President Obama's budget request includes a proposed steep hike in tobacco taxesto help pay for expanded early childhood education programs. As a demographic group to tax, smokers make an easy target. And it's tough to argue that more families shouldn't have access to affordable, high-quality early education options for their children. But the president's proposal to raise the tobacco tax by 94 cents per pack remains a long shot.
I asked Rick Hess, resident scholar and director of education policy studies at theAmerican Enterprise Institute, to lay odds on the tobacco tax hike surviving. "I'd put it at about 5 percent," Hess said. "If it's a question of whether the president will get some kind of smaller tobacco tax boost and pre-K spending increase, I'd put the odds of that - as part of some kind of big bipartisan budget deal - at maybe 15 or 20 percent."

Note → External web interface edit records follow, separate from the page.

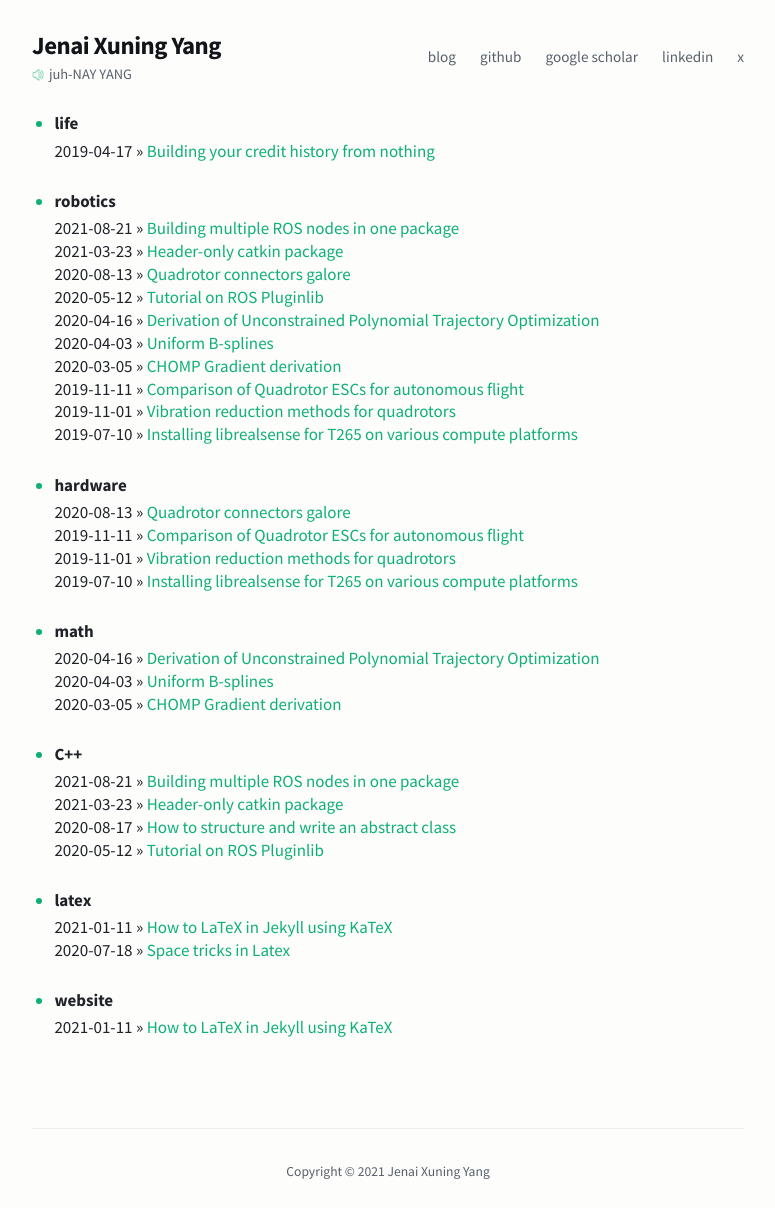
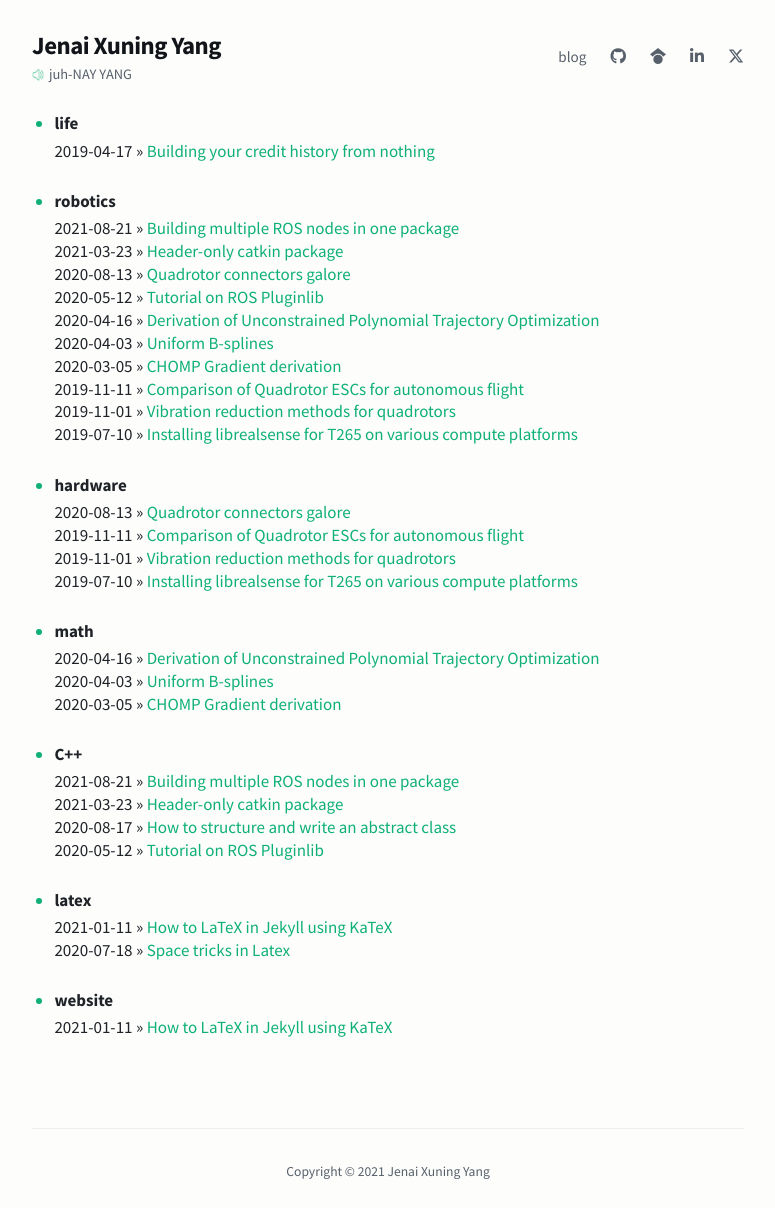
Before and after one commit to xuningy/xuningy.github.io, a Jekyll site: the page built from tags.html, in a window 1280 px wide. Shown: the whole page, without its empty margins (252-1027 px from the left). Built offline with Jekyll 4.4.1, drawn with Linux system fonts in a browser that asks for light colours.

Commit message:
Add UW CSE colloquium news, rename Highlights to News, use navbar icons
- Add 10/2026 UW CSE Robotics Colloquium talk with linked co-speakers
- Rename Highlights to News and the dropdown to Older / Show less
- Set Astranomy venue to CoRL 2026 LBR
- Replace github, google scholar, linkedin, and x navbar text with Font Awesome icons
- Allow the pub-author link style outside publication author lists

```diff
--- a/_config.yml
+++ b/_config.yml
@@ -23,12 +23,16 @@ navbar:
    link: "/blog"
  - name: "github"
    link: "https://github.com/xuningy"
+   icon: "fa-github"
  - name: "google scholar"
    link: "https://scholar.google.com/citations?hl=en&user=hM9EtNwAAAAJ"
+   icon: "fa-google-scholar"
  - name: "linkedin"
    link: "https://www.linkedin.com/in/xuningyang"
+   icon: "fa-linkedin-in"
  - name: "x"
    link: "https://x.com/xuningy"
+   icon: "fa-x-twitter"
 
 markdown: kramdown
 kramdown:
--- a/_data/papers.yml
+++ b/_data/papers.yml
@@ -10,7 +10,7 @@
   title: "Astranomy: An Empirical Study of GPT-6 Astra as a Native Robot Policy"
   url: https://research.nvidia.com/labs/srl/projects/astranomy/
   authors: [Jenai Xuning Yang, Ashna Khetan, Shun Zhang]
-  venue: Tech Report 2026
+  venue: CoRL 2026 LBR
   video: assets/papers/astra.mp4
   thumb: assets/papers/astra.jpg
   links:
--- a/_includes/head.html
+++ b/_includes/head.html
@@ -29,6 +29,8 @@
     <link rel="preconnect" href="https://fonts.gstatic.com" crossorigin>
     <link href="https://fonts.googleapis.com/css2?family=Source+Sans+Pro:ital,wght@0,300;0,400;0,600;0,700;1,300&display=swap" rel="stylesheet">
 
+    <link rel="stylesheet" href="https://cdnjs.cloudflare.com/ajax/libs/font-awesome/6.5.1/css/fontawesome.min.css" crossorigin="anonymous" referrerpolicy="no-referrer">
+    <link rel="stylesheet" href="https://cdnjs.cloudflare.com/ajax/libs/font-awesome/6.5.1/css/brands.min.css" crossorigin="anonymous" referrerpolicy="no-referrer">
     <link rel="stylesheet" href="{{ site.baseurl }}/css/main.css">
     <link rel="stylesheet" href="{{ site.baseurl }}/css/github.css">
 
--- a/_includes/navbar.html
+++ b/_includes/navbar.html
@@ -14,7 +14,11 @@
     <ul id="navlist" class="navbar-ul">
         {% for x in site.navbar %}
         <li class="navbar-list">
+            {%- if x.icon %}
+            <a class="navbar-icon" href="{{ x.link }}" title="{{ x.name }}" aria-label="{{ x.name }}"><i class="fa-brands {{ x.icon }}" aria-hidden="true"></i></a>
+            {%- else %}
             <a href="{{ x.link }}">{{ x.name }}</a>
+            {%- endif %}
         </li>
         {% endfor %}
     </ul>
--- a/css/main.scss
+++ b/css/main.scss
@@ -284,6 +284,11 @@ pre code {
     font-size: 0.95rem;
     font-weight: 500;
     transition: color 0.15s ease;
+}
+
+.navbar-list a.navbar-icon {
+    font-size: 1rem;
+    line-height: 1;
 }
 
 .navbar-list a:hover {
@@ -655,7 +660,7 @@ pre code {
     strong { font-weight: 700; color: var(--heading); }
 }
 
-.pub-authors a.pub-author {
+a.pub-author {
     color: inherit;
     text-decoration: none;
     border-bottom: 1px solid var(--border);
```
Also changed, not shown: index.md (+3 -2 lines).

Using tobacco tax revenues to provide programs and services for needy kids isn't a new idea. The federal cigarette tax was raised sharply in 2009 - after a substantial fight by the tobacco industry - and went toward expanded health care coverage for children. Additionally, 14 states currently earmark cigarette tax revenues for education-related spending, and another 11 states add the tobacco-tax money to their general funds, which could include education among other expenditures. (For more on this topic check out the American Lung Association's comprehensive online database of State Legislated Actions on Tobacco Issues.)